Prompt: Go through the material and copy each line that includes "border".

Source material:
---*---
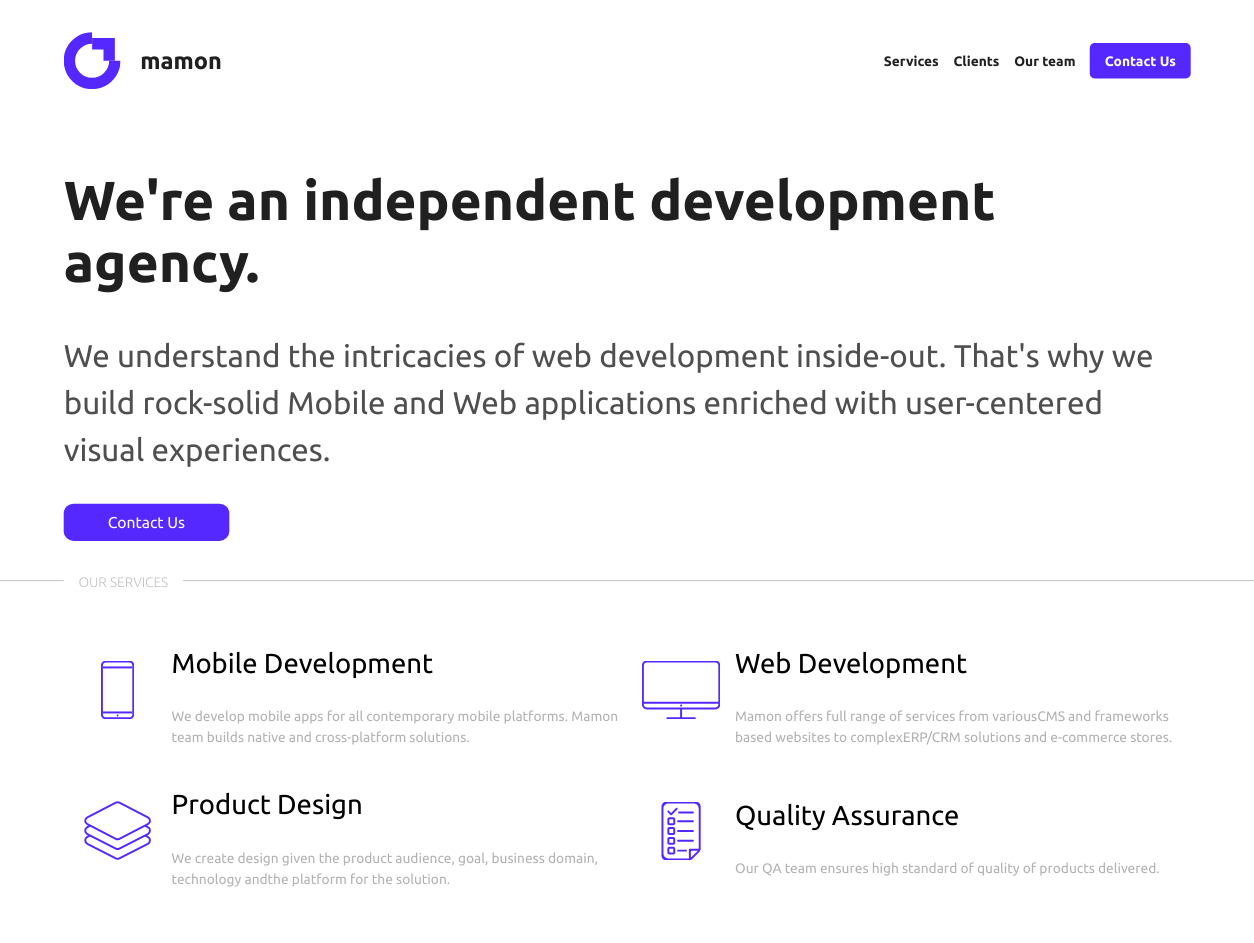
Repository: Vitalii23081984/testHGC
Page: index.html
An editor plug-in stored every save of this project. The page is shown before and after the next save, followed by the edit.
The browser window is 1280 px wide. The pictures show the whole page, at 98% of full size.

Above is the page before, as saved 2022-11-20 18:39:48.

### index.html
<!DOCTYPE html>
<html lang="en">
<head>
    <meta charset="UTF-8">
    <meta http-equiv="X-UA-Compatible" content="IE=edge">
    <meta name="viewport" content="width=device-width, initial-scale=1.0">
    <title>Mamon</title>
    <link href="https://fonts.googleapis.com/css2?family=Ubuntu:wght@300;400;700&display=swap" rel="stylesheet">
    <link rel="stylesheet" href="https://cdnjs.cloudflare.com/ajax/libs/normalize/8.0.1/normalize.css">
    <link rel="stylesheet" href="css/style.css">
</head>
<body>
    <header>
        <div class="header">
            <a href="" class="logo">
                <span class="logo_img"></span>
                <span class="logo_text">mamon</span></a>
            <nav>
                <ul class="nav">
                    <li><a href="">Services</a></li>
                    <li><a href="">Clients</a></li>
                    <li><a href="">Our team</a></li>
                    <li><button class="nav_btn" type="button">Contact Us</button></li>
                </ul>
            </nav>
        </div>

    </header>
    <div class="page">
        <div class="wrap">
            <h1 class="title-main">We're an independent development agency.</h1>
            <p class="text-main">We understand the intricacies of web development inside-out. That's why we build rock-solid Mobile and Web applications enriched with user-centered visual experiences.</p>
            <button type="button" class="button">Contact Us</button>
        </div>
    </div>
    <div class="page page-top">
        <div class="wrap">
            <h2>OUR SERVICES</h2>
            <div class="services">
                <div class="service-item">
                    <div class="services_img"><img src="img/icon-1.svg" alt=""></div>
                    <div class="services_text">
                        <h3>Mobile Development</h3>
                        <p>We develop mobile apps for all contemporary mobile platforms. Mamon team builds native and cross-platform solutions.</p>
                    </div>
                </div>
                <div class="service-item">
                    <div class="services_img"><img src="img/icon-2.svg" alt=""></div>
                    <div class="services_text">
                        <h3>Web Development</h3>
                        <p>Mamon offers full range of services from variousCMS and frameworks based websites to complexERP/CRM solutions and e-commerce stores.</p>
                    </div>
                </div>
                <div class="service-item">
                    <div class="services_img"><img src="img/icon3.svg" alt=""></div>
                    <div class="services_text">
                        <h3>Product Design</h3>
                        <p>We create design given the product audience, goal, business domain, technology andthe platform for the solution.</p>
                    </div>
                </div>
                <div class="service-item">
                    <div class="services_img"><img src="img/icon-4.svg" alt=""></div>
                    <div class="services_text">
                        <h3>Quality Assurance</h3>
                        <p> Our QA team ensures high standard of quality of products delivered.</p>
                    </div>
                </div>

            </div>
        </div>

    </div>

</body>
</html>

### css/style.css
body {
    font-family: 'Ubuntu', sans-serif;

}
.header {
    width: 100%;
    max-width: 1180px;
    margin: 0 auto;
    padding-left: 15px;
    padding-right: 15px;
    padding-top: 30px;
    display: flex;
    justify-content: space-between;
    align-items: center;
    box-sizing: border-box;
    font-weight: 700;
}
.wrap {
    width: 100%;
    max-width: 1180px;
    margin: 0 auto;
    padding-left: 15px;
    padding-right: 15px;
    box-sizing: border-box;

}
.nav {
    list-style-type: none;
    display: flex;
    justify-content: flex-start;
    align-items: center;
    font-size: 14px;

}
.nav>li {
    margin-left: 15px;
}
.nav>li>a {
    text-decoration: none;
    color: #202020;
}
.nav_btn {
    background-color: #5528FF;
    border-radius: 5px;
    padding: 10px 15px;
    color: white;
    border: none;
    font-weight: 700;
}
.logo {
    display: flex;
    align-items: center;
    text-decoration: none;
}
.logo_img {
    display: block;
    width: 58px;
    height: 58px;
    background-image: url(../img/logo.svg);
    margin-right: 20px;
}
.logo_text {
    font-size: 24px;
    color: #202020;

}
.title-main {
   font-size: 56px;
   color: #202020;
   font-weight: 700;

}
.text-main {
    font-size: 32px;
    line-height: 1.5;
    color: #4F4F4F;


}
.button {
    background-color: #5528FF;
    border-radius: 10px;
    padding: 10px 45px;
    color: white;
    border: none;
    font-weight: 24px;
}
.page {
    padding-top: 40px;
    padding-bottom: 40px;
    position: relative;
}
.page-top {
    border-top: 1px solid #c2c2c2;
}
.page h2 {
    position: absolute;
    top: -24px;
    font-size: 14px;
    font-weight: 300;
    background-color: white;
    padding: 5px 15px;
    color: #c2c2c2;
}
.services {
    display: grid;
    grid-template: 50% 50% / 50% 50%;

}
.service-item {
    display: flex;
    justify-content: flex-start;
    align-items: center;
}
.services_img {
    flex-basis: 110px;
    text-align: center;

}
.services_text {
    flex-basis: calc(100% - 110px);

}
.services h3 {
    font-size: 28px;
    font-weight: 400;

}
.services p {
    font-size: 14px;
    color: #B2B2B2;
    line-height: 1.5;


}

After the next save:
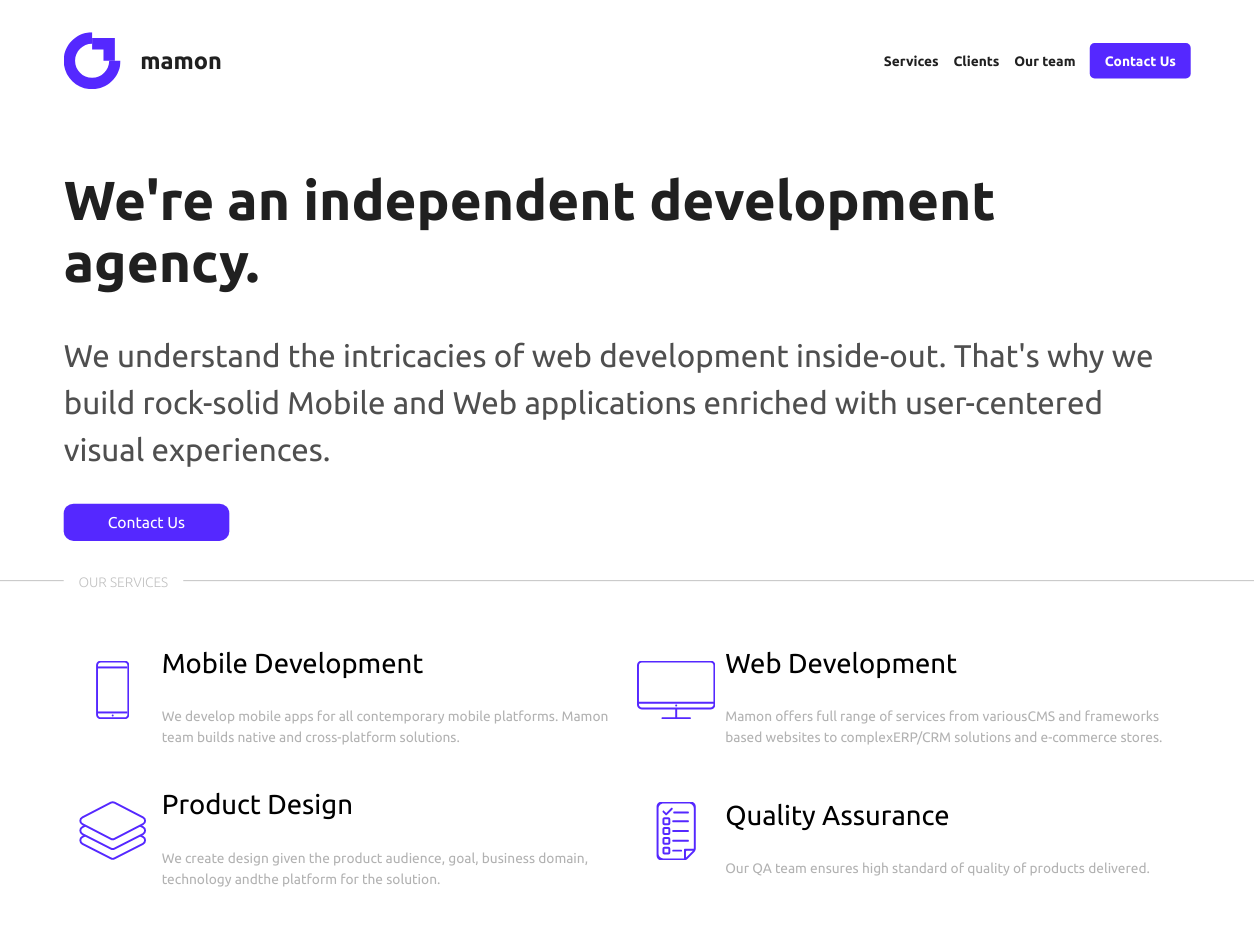
Saved 18 s later.
--- a/css/style.css
+++ b/css/style.css
@@ -113,12 +113,12 @@
     align-items: center;
 }
 .services_img {
-    flex-basis: 110px;
+    flex-basis: 100px;
     text-align: center;
 
 }
 .services_text {
-    flex-basis: calc(100% - 110px);
+    flex-basis: calc(100% - 100px);
 
 }
 .services h3 {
---*---
Exercise solution:
    box-sizing: border-box;
    box-sizing: border-box;
    border-radius: 5px;
    border: none;
    border-radius: 10px;
    border: none;
    border-top: 1px solid #c2c2c2;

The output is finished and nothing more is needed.